Today's Top 5 Wednesday topic is Fictional Fathers. I'm going to share some fathers from books I've read recently. These fathers may or may not be upstanding members of the group, but they are at least noteworthy. Honestly, though, fathers are frequently absent from fiction. Especially from Young Adult fiction. It's only recently come back into vogue to have parents present at all in YA books, and absent fathers are so commonplace in real life, that it is easy to leave them out in fiction as well. That's one reason why these fathers are notable.

The Truth Project by Dante Medema - This book really tackles the definition of father. Cordelia does a genealogy project for her senior capstone project and finds out that her dad isn't her biological father. This guy is notable because he already knew, but he didn't want his wife to know he knew. He was happy to just let her think he was clueless about his middle child's parentage to keep his family intact. He didn't want her to think they needed to fight or cause a disruption. He treated Cordelia the same as his other children and moved on.

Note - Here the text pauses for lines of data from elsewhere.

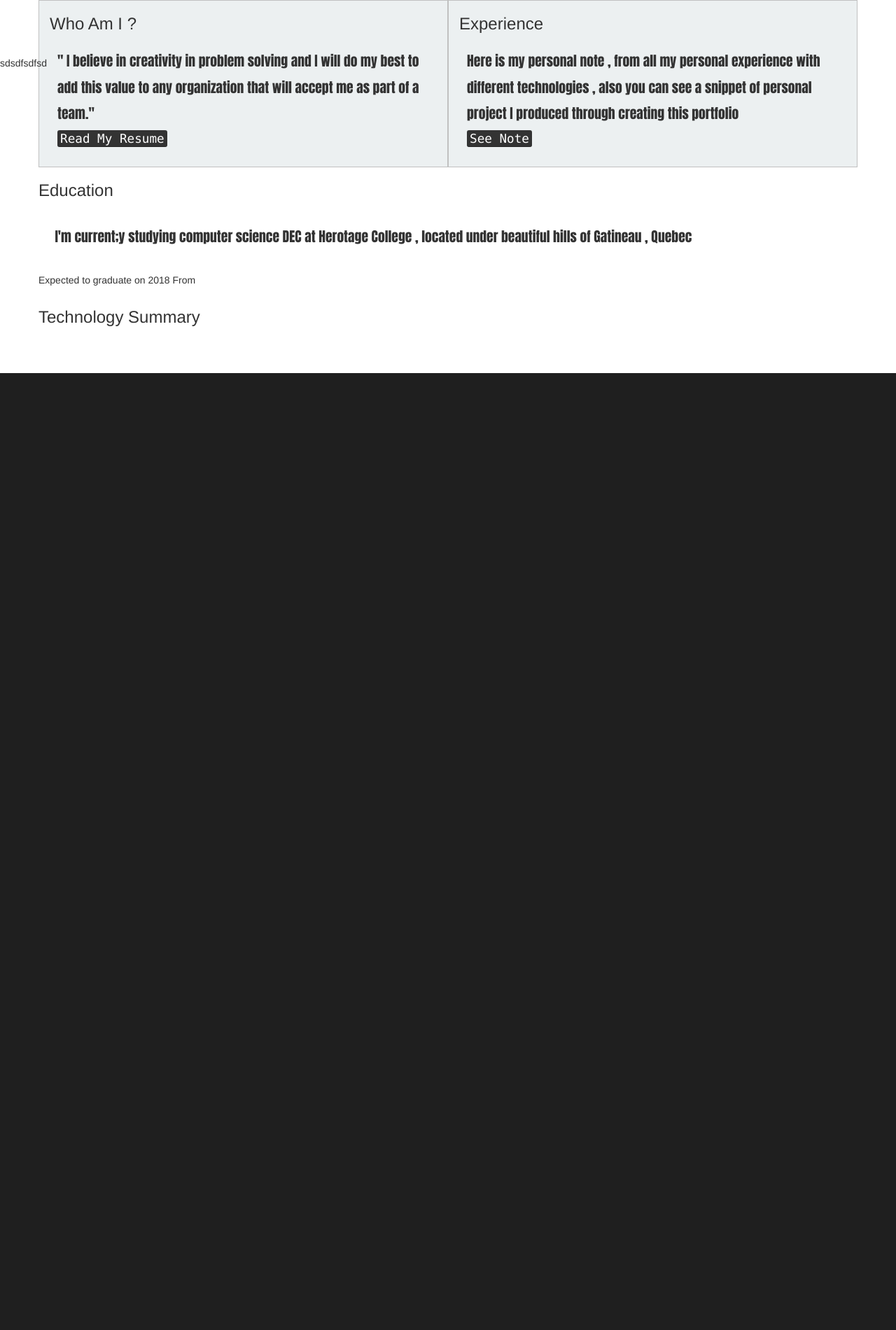
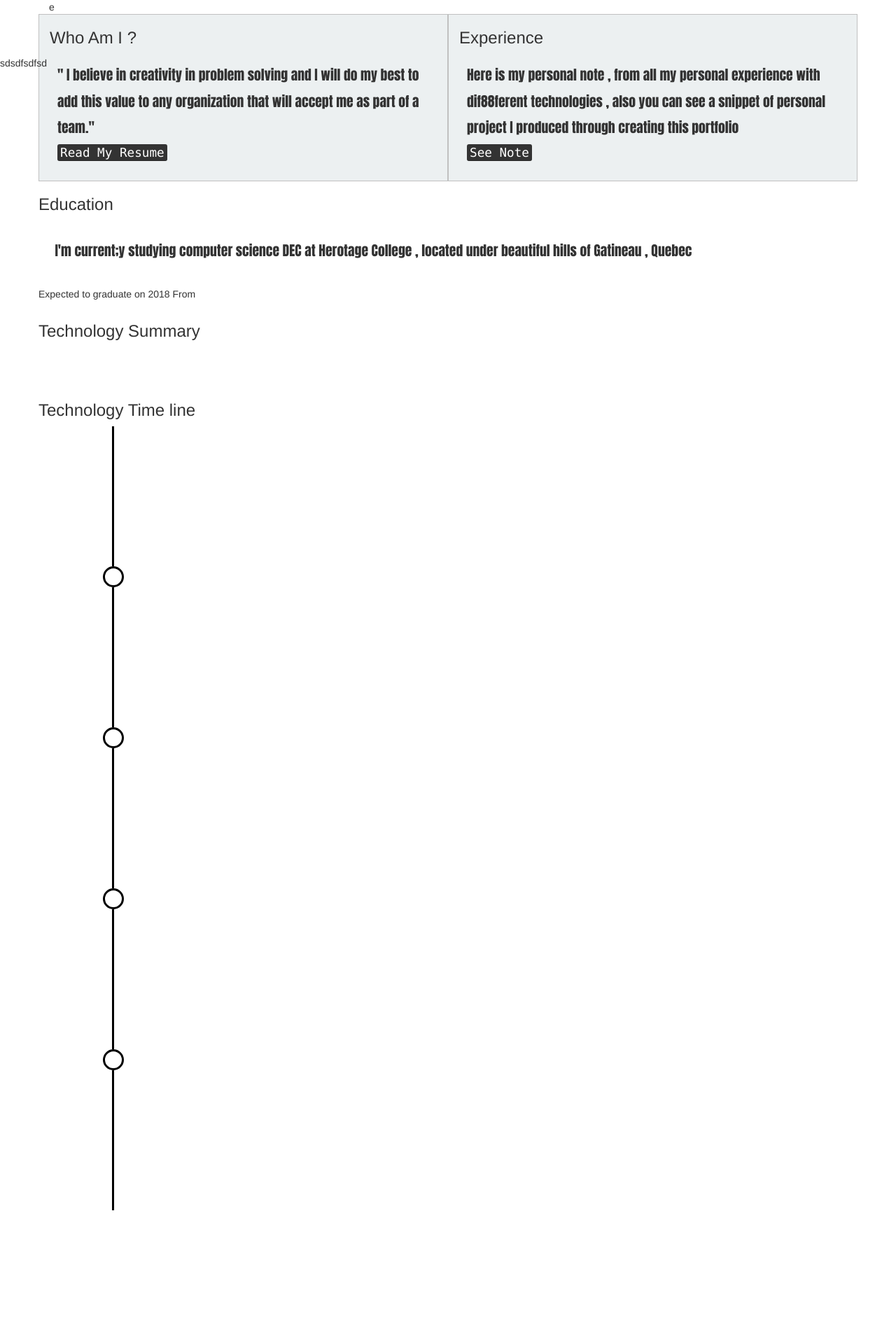
Before and after one commit to DevAmirreza/portfolio, a PHP site: page /index.html in a window 1280 px wide. Shown: the part 700-2600 px from the top of the page at 70% size. Before the commit the page ends 1233 px from the top, so only its background shows below. Run offline with PHP 8.4, Linux system fonts and the light colour scheme; some libraries are stand-ins or nearby versions.

Commit message:
Implemented Timeline Widget
- UI Implemented
- Script Implemented

```diff
--- a/index.html
+++ b/index.html
@@ -1,13 +1,11 @@
 <html>
 <head>
     <title></title>
-    <script src="https://maxcdn.bootstrapcdn.com/bootstrap/3.3.7/js/bootstrap.min.js"
-            integrity="sha384-Tc5IQib027qvyjSMfHjOMaLkfuWVxZxUPnCJA7l2mCWNIpG9mGCD8wGNIcPD7Txa"
-            crossorigin="anonymous"></script>
     <link href="https://maxcdn.bootstrapcdn.com/bootstrap/3.3.7/css/bootstrap.min.css" rel="stylesheet"
           integrity="sha384-BVYiiSIFeK1dGmJRAkycuHAHRg32OmUcww7on3RYdg4Va+PmSTsz/K68vbdEjh4u" crossorigin="anonymous">
 
     <link rel="stylesheet" href="styles/template.css"/>
+    <link rel="stylesheet" href="styles/timeline.css"/>
 </head>
 <body>
 <div class="row">
@@ -17,7 +15,11 @@
             <div class="col-md-12 center">
                 <h2 class="title">Hello/Welcome</h2>
                 <p class="text-par text-left">
-                    orem ipsum dolor sit amet, consectetur adipiscing elit. Duis vitae aliquet dolor. Sed at dolor euismod, porttitor nisl ut, venenatis nulla. Nam lobortis in purus vitae viverra. Curabitur turpis libero, dapibus sed nisl suscipit, laoreet commodo orci. Proin non libero ex. Aenean lacinia interdum magna et imperdiet. Cras et lobortis est. Pellentesque ante sapien, venenatis eu tempor in, maximus vel sem. Cras ac turpis nec nunc elementum porta
+                    orem ipsum dolor sit amet, consectetur adipiscing elit. Duis vitae aliquet dolor. Sed at dolor
+                    euismod, porttitor nisl ut, venenatis nulla. Nam lobortis in purus vitae viverra. Curabitur turpis
+                    libero, dapibus sed nisl suscipit, laoreet commodo orci. Proin non libero ex. Aenean lacinia
+                    interdum magna et imperdiet. Cras et lobortis est. Pellentesque ante sapien, venenatis eu tempor in,
+                    maximus vel sem. Cras ac turpis nec nunc elementum porta
                     et ac risus. Vivamus lorem sapien,
                     consequat vel interdum quis, auctor at erat.
                     Nam consequat sem quis rutrum sodales. Maecenas
@@ -33,7 +35,11 @@
     <div class="col-md-6 default-box md-height background-cover buildings">
         <div class="card-board">
             <p class="text-left">
-                orem ipsum dolor sit amet, consectetur adipiscing elit. Duis vitae aliquet dolor. Sed at dolor euismod, porttitor nisl ut, venenatis nulla. Nam lobortis in purus vitae viverra. Curabitur turpis libero, dapibus sed nisl suscipit, laoreet commodo orci. Proin non libero ex. Aenean lacinia interdum magna et imperdiet. Cras et lobortis est. Pellentesque ante sapien, venenatis eu tempor in, maximus vel sem. Cras ac turpis nec nunc elementum porta
+                orem ipsum dolor sit amet, consectetur adipiscing elit. Duis vitae aliquet dolor. Sed at dolor euismod,
+                porttitor nisl ut, venenatis nulla. Nam lobortis in purus vitae viverra. Curabitur turpis libero,
+                dapibus sed nisl suscipit, laoreet commodo orci. Proin non libero ex. Aenean lacinia interdum magna et
+                imperdiet. Cras et lobortis est. Pellentesque ante sapien, venenatis eu tempor in, maximus vel sem. Cras
+                ac turpis nec nunc elementum porta
                 et ac risus. Vivamus lorem sapien,
                 consequat vel interdum quis, auctor at erat.
                 Nam consequat sem quis rutrum sodales. Maecenas
@@ -47,15 +53,15 @@
 
 </div>
 
-<div class="container">
+<div class="container">e
     <div class="row">
         <div class="sm-card-board col-md-6">
-    <h3>Who Am I  ? </h3>
+            <h3>Who Am I ? </h3>
             <p class="quote">
                 <span class="q">"</span> I believe in creativity in problem solving and I will
                 do my best to add this value to any
                 organization that will accept me as part of a team.<span class="q">"</span>
-      <br />
+                <br/>
                 <kbd><a href="">Read My Resume</a></kbd>
 
             </p>
@@ -65,9 +71,9 @@
             <h3>Experience</h3>
             <p class="quote">
                 Here is my personal note , from all my personal experience
-        with different technologies , also you can see a snippet of personal
+                with dif88ferent technologies , also you can see a snippet of personal
                 project I produced through creating this portfolio
-        <br />
+                <br/>
                 <kbd><a href="">See Note</a></kbd>
 
             </p>
@@ -78,9 +84,11 @@
         <h3>Education</h3>
         <p>
         <p class="quote">
-            I'm current;y studying computer science DEC at Herotage College , located under beautiful hills of Gatineau , Quebec
+            I'm current;y studying computer science DEC at Herotage College , located under beautiful hills of Gatineau
+            , Quebec
         </p>
-            Expected to graduate on 2018 From  <a href="#" data-toggle="popover" title="Popover Header" data-content="Some content inside the popover">Heritage College</a>
+        Expected to graduate on 2018 From <a href="#" data-toggle="popover" title="Popover Header"
+                                             data-content="Some content inside the popover">Heritage College</a>
         </p>
     </div>
 
@@ -92,17 +100,96 @@
         </p>
         </p>
     </div>
+
+
+    <div class="row" id="ExperienceTimeLine">
+        <h3>Technology Time line</h3>
+
+        <div class="container col-md-6 div-center timeline">
+            <div class="line li-1">
+                <div class="li-1-content">
+                    <!--TODO : FIX IMAGES URL -->
+                    <img src="https://cdn2.iconfinder.com/data/icons/flags_gosquared/64/Canada_flat.png"
+                         class="ex-icon"/>
+                    <p>Indigenous and Northern Affairs Canada(INAC)</p>
+                </div>
+            </div>
+            <div class="point" id="li-1"></div>
+            <div class="line li-2">
+                <div class="li-2-content">
+                    <!--TODO : FIX IMAGES URL -->
+                    <img src="https://cdn2.iconfinder.com/data/icons/flags_gosquared/64/Canada_flat.png"
+                         class="ex-icon"/>
+                    <p>Employment and Social Development Canada(ESDC)</p>
+                </div>
+            </div>
+            <div class="point" id="li-2"></div>
+            <div class="line li-3">
+                <div class="li-3-content">sdfsdf</div>
+            </div>
+            <div class="point" id="li-3"></div>
+            <div class="line li-4">
+                <div class="li-4-content">sdfsdf</div>
+            </div>
+            <div class="point" id="li-4"></div>
+            <div class="line li-5">
+                <div class="li-5-content">sdfsdf</div>
+            </div>
+        </div>
+
+
     </div>
 
 </div>
 
 </div>
 
+</div>
+<br/>
+<br/>
+<br/>
+<br/>
+<br/>
+<br/>
+<br/>
+<br/>
+<br/>
+<br/>
+<br/>
+<br/>
+<br/>
+<br/>
+<br/>
+<br/>
+<br/>
+<br/>
+<br/>
+<br/>
+<br/>
+<br/>
+<br/>
+<br/>
+<br/>
+<br/>
+<br/>
+<br/>
+<br/>
+<br/>
+<br/>
+<br/>
+<br/>
+<br/>
+<br/>
+<br/>
+<br/>
+<br/>
+<br/>
+<br/>
+<br/>
+<br/>
 <footer>
     sdsdfsdfsd
 </footer>
-
-
 
 
 <script
@@ -112,10 +199,16 @@
 <script src="./scripts/ui.js"></script>
 
 <script>
-    $(document).ready(function(){
+    $(document).ready(function () {
         $('[data-toggle="popover"]').popover();
     });
 </script>
+
+
+<script src="https://maxcdn.bootstrapcdn.com/bootstrap/3.3.7/js/bootstrap.min.js"
+        integrity="sha384-Tc5IQib027qvyjSMfHjOMaLkfuWVxZxUPnCJA7l2mCWNIpG9mGCD8wGNIcPD7Txa"
+        crossorigin="anonymous"></script>
+<script src="scripts/timeline/timeline.js"></script>
 
 </body>
 
--- /dev/null
+++ b/scripts/timeline/timeline.js
@@ -0,0 +1,79 @@
+/**
+ * Created by Amirreza on 17-Jun-2017.
+ */
+
+
+// Mouse over each point dispaly its corresponding line
+$(".line > div").css({
+    "visibility" : "hidden"
+});
+
+
+let elem = $(".point") ;
+
+
+
+// elem.on("mouseover",(elem)=>{
+//     let clsLine = "." + elem.target.id ;
+//     console.log(clsLine) ;
+//     $(clsLine + "> div").css({
+//         "visibility":"visible",
+//         "transition" : "1s"
+//     }) ;
+// }) ;
+//
+//
+// elem.on("mouseout",(elem)=>{
+//     let clsLine = "." + elem.target.id ;
+//     console.log(clsLine) ;
+//     $(clsLine + "> div").css({
+//         "visibility":"hidden",
+//         "transition" : "0.2s"
+//     }) ;
+// }) ;
+
+
+
+
+counter = 0 ;
+$(window).on("scroll" ,()=>{
+    let scrollPos = $(window).scrollTop() ;
+    console.log(scrollPos);
+    console.log("=>>>>> " + counter)
+
+    if(  scrollPos > 1050 &&  scrollPos < 1250 ){
+        console.log("first triggered");
+        $(".li-1 > div").css({
+            "visibility":"visible",
+            "transition" : "0.8s"
+        }) ;
+    }else if( scrollPos > 1250 &&  scrollPos < 1450) {
+
+        console.log("second triggered");
+        $(".li-2 > div").css({
+            "visibility": "visible",
+            "transition": "0.8s"
+        });
+
+    }else if( scrollPos > 1450 &&  scrollPos < 2000){
+
+            console.log("second triggered");
+            $(".li-3 > div").css({
+                "visibility":"visible",
+                "transition" : "0.2s"
+            }) ;
+
+
+
+
+    }else if(scrollPos < 500){
+        $(".line > div").css({
+            "visibility":"hidden",
+            "transition" : "0.2s"
+        }) ;
+        counter = 0 ;
+}
+
+
+
+})
--- a/styles/template.css
+++ b/styles/template.css
@@ -51,6 +51,10 @@ body {
 
 .center {
     margin: auto;
+}
+
+.div-center{
+    margin-left: 90px;
 }
 
 
--- /dev/null
+++ b/styles/timeline.css
@@ -0,0 +1,31 @@
+
+.line {
+    height: 200px;
+    width: 300px;
+    border-left: Solid 3px black;
+}
+
+.point {
+    width: 30px;
+    height: 30px;
+    border: solid 3px black;
+    border-radius: 50%;
+    margin-left: -13px;
+}
+
+.point:hover {
+    -webkit-transition: 0.5s;
+    -moz-transition: 0.5s;
+    -ms-transition: 0.5s;
+    -o-transition: 0.5s;
+    transition: 0.5s;
+    background-color: purple;
+}
+
+.line > div {
+    padding: 2%;
+    padding-left: 20px;
+    font-size: 130%;
+    text-align: center;
+    padding-top: 50px;
+}
```
Also changed, not shown: 1 other file. Lines whose indentation alone changed are shown as unchanged.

One for the Money by Janet Evanovich - Stephanie Plum's dad isn't going to win any father of the year awards, but he is hilarious. His mother-in-law moved in with them when her husband died and she is a lunatic. She is enjoying her old age and he is forced to put up with her antics. Mostly he responds in the form of unintelligible grunts of fits of apoplexy when she does or says something truly bizarre.

Twilight by Stephenie Meyer - Bella's dad did not know what he was in for. I mean, he knew it was going to be difficult when his teenaged daughter decided to come live with him full time. He didn't really have much of a relationship with her, but he sure wanted to. Then she gets mixed up with the creepy family in town. Weird stuff starts happening to her. He has no idea what to do, but her sure tries.

Felix Ever After by Kacen Callender - Felix's dad is a truly minor character in this book. His mom is gone, and it's just him and dad. Also he's trans, and his dad is struggling. He gets props for helping Felix get his gender reassignment surgery, so there's that, but he also dead-names him all the time. This makes Felix unhappy and unaccepted. So, it's kind of a yay and a nay. It also seems backwards. If you can't accept your kid's new name, how are you going to pay for gender reassignment surgery?

Not So Pure and Simple by Lamar Giles - Again, the father in this book takes a smaller role in the story, but he is present which is a bonus. Throughout the book, it's clear that this father has coached his son, the main character, in how to "be a man" and "get the girl." It's basically solid instruction in toxic masculinity. At the end of the book, he sits the kid down and tells him he was wrong. The wife and daughter had had an intervention with him and set him straight, and he was sharing with his son how he had led him astray. So he started out with issues and got turned around later.

There you have 5 fathers I've read about lately that I could share. Mostly they are from YA novels, but that's what I'm mostly reading lately, so... It is what it is. Who are your favorite fictional fathers?